**What to produce:** Each line of the data must be copied exactly.

****************

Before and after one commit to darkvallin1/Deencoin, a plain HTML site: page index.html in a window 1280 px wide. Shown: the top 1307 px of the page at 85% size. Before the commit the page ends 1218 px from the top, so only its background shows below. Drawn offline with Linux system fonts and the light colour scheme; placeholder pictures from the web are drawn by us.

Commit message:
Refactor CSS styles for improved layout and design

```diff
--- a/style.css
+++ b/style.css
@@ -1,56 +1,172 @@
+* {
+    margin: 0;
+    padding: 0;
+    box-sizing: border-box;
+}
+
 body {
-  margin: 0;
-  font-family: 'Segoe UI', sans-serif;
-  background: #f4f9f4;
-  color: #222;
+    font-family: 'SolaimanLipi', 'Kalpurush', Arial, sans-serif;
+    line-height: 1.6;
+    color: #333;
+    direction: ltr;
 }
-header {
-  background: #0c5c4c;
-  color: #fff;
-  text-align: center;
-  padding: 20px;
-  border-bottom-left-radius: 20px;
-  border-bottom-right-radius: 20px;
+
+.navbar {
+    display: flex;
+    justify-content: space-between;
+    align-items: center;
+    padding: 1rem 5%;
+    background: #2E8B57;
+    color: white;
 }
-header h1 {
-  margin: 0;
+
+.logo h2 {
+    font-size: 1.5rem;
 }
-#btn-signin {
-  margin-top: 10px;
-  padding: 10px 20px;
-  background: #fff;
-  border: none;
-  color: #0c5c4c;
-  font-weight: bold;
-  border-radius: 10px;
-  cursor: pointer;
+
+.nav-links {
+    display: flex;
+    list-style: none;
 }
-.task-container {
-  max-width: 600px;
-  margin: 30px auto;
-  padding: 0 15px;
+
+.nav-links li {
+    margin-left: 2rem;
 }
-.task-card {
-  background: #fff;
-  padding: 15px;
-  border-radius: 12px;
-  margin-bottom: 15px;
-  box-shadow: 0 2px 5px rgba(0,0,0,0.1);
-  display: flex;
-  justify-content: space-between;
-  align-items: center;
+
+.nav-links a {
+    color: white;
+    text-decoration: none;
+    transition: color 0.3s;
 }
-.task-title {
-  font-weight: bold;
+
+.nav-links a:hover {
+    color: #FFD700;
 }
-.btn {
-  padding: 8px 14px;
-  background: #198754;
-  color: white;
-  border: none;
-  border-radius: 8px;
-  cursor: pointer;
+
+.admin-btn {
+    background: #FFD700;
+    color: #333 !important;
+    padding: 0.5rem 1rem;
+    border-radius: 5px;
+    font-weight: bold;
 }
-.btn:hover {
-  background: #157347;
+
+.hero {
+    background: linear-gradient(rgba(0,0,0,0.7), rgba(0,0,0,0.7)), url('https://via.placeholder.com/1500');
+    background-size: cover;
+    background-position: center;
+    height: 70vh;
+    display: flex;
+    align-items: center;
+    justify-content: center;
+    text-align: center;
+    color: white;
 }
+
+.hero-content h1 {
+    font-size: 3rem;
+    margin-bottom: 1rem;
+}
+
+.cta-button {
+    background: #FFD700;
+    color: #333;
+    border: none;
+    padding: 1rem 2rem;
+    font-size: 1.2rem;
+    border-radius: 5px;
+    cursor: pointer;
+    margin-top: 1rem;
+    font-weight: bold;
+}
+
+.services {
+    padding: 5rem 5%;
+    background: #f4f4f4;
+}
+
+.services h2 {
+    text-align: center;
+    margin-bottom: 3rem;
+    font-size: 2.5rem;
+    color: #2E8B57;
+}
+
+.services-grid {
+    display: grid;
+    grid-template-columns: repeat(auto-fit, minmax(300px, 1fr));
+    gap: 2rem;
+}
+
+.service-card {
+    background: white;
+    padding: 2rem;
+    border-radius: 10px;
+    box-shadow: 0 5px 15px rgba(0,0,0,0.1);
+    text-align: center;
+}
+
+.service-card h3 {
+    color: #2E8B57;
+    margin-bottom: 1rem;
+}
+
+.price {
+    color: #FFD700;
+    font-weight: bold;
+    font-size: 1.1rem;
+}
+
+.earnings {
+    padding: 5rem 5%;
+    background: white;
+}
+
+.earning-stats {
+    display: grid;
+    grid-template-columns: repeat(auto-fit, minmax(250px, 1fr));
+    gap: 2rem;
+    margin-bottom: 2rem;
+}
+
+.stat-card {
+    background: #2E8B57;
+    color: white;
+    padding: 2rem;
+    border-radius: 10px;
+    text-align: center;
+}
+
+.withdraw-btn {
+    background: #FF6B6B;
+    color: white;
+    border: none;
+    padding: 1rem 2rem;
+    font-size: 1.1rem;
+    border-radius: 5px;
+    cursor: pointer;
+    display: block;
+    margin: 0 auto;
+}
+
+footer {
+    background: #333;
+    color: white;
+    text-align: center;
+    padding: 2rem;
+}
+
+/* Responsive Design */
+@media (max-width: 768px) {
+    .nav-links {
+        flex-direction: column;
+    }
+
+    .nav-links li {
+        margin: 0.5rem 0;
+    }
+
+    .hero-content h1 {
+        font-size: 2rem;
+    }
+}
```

****************

**Result below:**
Before and after one commit to darkvallin1/Deencoin, a plain HTML site: page index.html in a window 1280 px wide. Shown: the top 1307 px of the page at 85% size. Before the commit the page ends 1218 px from the top, so only its background shows below. Drawn offline with Linux system fonts and the light colour scheme; placeholder pictures from the web are drawn by us.

Commit message:
Refactor CSS styles for improved layout and design

```diff
--- a/style.css
+++ b/style.css
@@ -1,56 +1,172 @@
+* {
+    margin: 0;
+    padding: 0;
+    box-sizing: border-box;
+}
+
 body {
-  margin: 0;
-  font-family: 'Segoe UI', sans-serif;
-  background: #f4f9f4;
-  color: #222;
+    font-family: 'SolaimanLipi', 'Kalpurush', Arial, sans-serif;
+    line-height: 1.6;
+    color: #333;
+    direction: ltr;
 }
-header {
-  background: #0c5c4c;
-  color: #fff;
-  text-align: center;
-  padding: 20px;
-  border-bottom-left-radius: 20px;
-  border-bottom-right-radius: 20px;
+
+.navbar {
+    display: flex;
+    justify-content: space-between;
+    align-items: center;
+    padding: 1rem 5%;
+    background: #2E8B57;
+    color: white;
 }
-header h1 {
-  margin: 0;
+
+.logo h2 {
+    font-size: 1.5rem;
 }
-#btn-signin {
-  margin-top: 10px;
-  padding: 10px 20px;
-  background: #fff;
-  border: none;
-  color: #0c5c4c;
-  font-weight: bold;
-  border-radius: 10px;
-  cursor: pointer;
+
+.nav-links {
+    display: flex;
+    list-style: none;
 }
-.task-container {
-  max-width: 600px;
-  margin: 30px auto;
-  padding: 0 15px;
+
+.nav-links li {
+    margin-left: 2rem;
 }
-.task-card {
-  background: #fff;
-  padding: 15px;
-  border-radius: 12px;
-  margin-bottom: 15px;
-  box-shadow: 0 2px 5px rgba(0,0,0,0.1);
-  display: flex;
-  justify-content: space-between;
-  align-items: center;
+
+.nav-links a {
+    color: white;
+    text-decoration: none;
+    transition: color 0.3s;
 }
-.task-title {
-  font-weight: bold;
+
+.nav-links a:hover {
+    color: #FFD700;
 }
-.btn {
-  padding: 8px 14px;
-  background: #198754;
-  color: white;
-  border: none;
-  border-radius: 8px;
-  cursor: pointer;
+
+.admin-btn {
+    background: #FFD700;
+    color: #333 !important;
+    padding: 0.5rem 1rem;
+    border-radius: 5px;
+    font-weight: bold;
 }
-.btn:hover {
-  background: #157347;
+
+.hero {
+    background: linear-gradient(rgba(0,0,0,0.7), rgba(0,0,0,0.7)), url('https://via.placeholder.com/1500');
+    background-size: cover;
+    background-position: center;
+    height: 70vh;
+    display: flex;
+    align-items: center;
+    justify-content: center;
+    text-align: center;
+    color: white;
 }
+
+.hero-content h1 {
+    font-size: 3rem;
+    margin-bottom: 1rem;
+}
+
+.cta-button {
+    background: #FFD700;
+    color: #333;
+    border: none;
+    padding: 1rem 2rem;
+    font-size: 1.2rem;
+    border-radius: 5px;
+    cursor: pointer;
+    margin-top: 1rem;
+    font-weight: bold;
+}
+
+.services {
+    padding: 5rem 5%;
+    background: #f4f4f4;
+}
+
+.services h2 {
+    text-align: center;
+    margin-bottom: 3rem;
+    font-size: 2.5rem;
+    color: #2E8B57;
+}
+
+.services-grid {
+    display: grid;
+    grid-template-columns: repeat(auto-fit, minmax(300px, 1fr));
+    gap: 2rem;
+}
+
+.service-card {
+    background: white;
+    padding: 2rem;
+    border-radius: 10px;
+    box-shadow: 0 5px 15px rgba(0,0,0,0.1);
+    text-align: center;
+}
+
+.service-card h3 {
+    color: #2E8B57;
+    margin-bottom: 1rem;
+}
+
+.price {
+    color: #FFD700;
+    font-weight: bold;
+    font-size: 1.1rem;
+}
+
+.earnings {
+    padding: 5rem 5%;
+    background: white;
+}
+
+.earning-stats {
+    display: grid;
+    grid-template-columns: repeat(auto-fit, minmax(250px, 1fr));
+    gap: 2rem;
+    margin-bottom: 2rem;
+}
+
+.stat-card {
+    background: #2E8B57;
+    color: white;
+    padding: 2rem;
+    border-radius: 10px;
+    text-align: center;
+}
+
+.withdraw-btn {
+    background: #FF6B6B;
+    color: white;
+    border: none;
+    padding: 1rem 2rem;
+    font-size: 1.1rem;
+    border-radius: 5px;
+    cursor: pointer;
+    display: block;
+    margin: 0 auto;
+}
+
+footer {
+    background: #333;
+    color: white;
+    text-align: center;
+    padding: 2rem;
+}
+
+/* Responsive Design */
+@media (max-width: 768px) {
+    .nav-links {
+        flex-direction: column;
+    }
+
+    .nav-links li {
+        margin: 0.5rem 0;
+    }
+
+    .hero-content h1 {
+        font-size: 2rem;
+    }
+}
```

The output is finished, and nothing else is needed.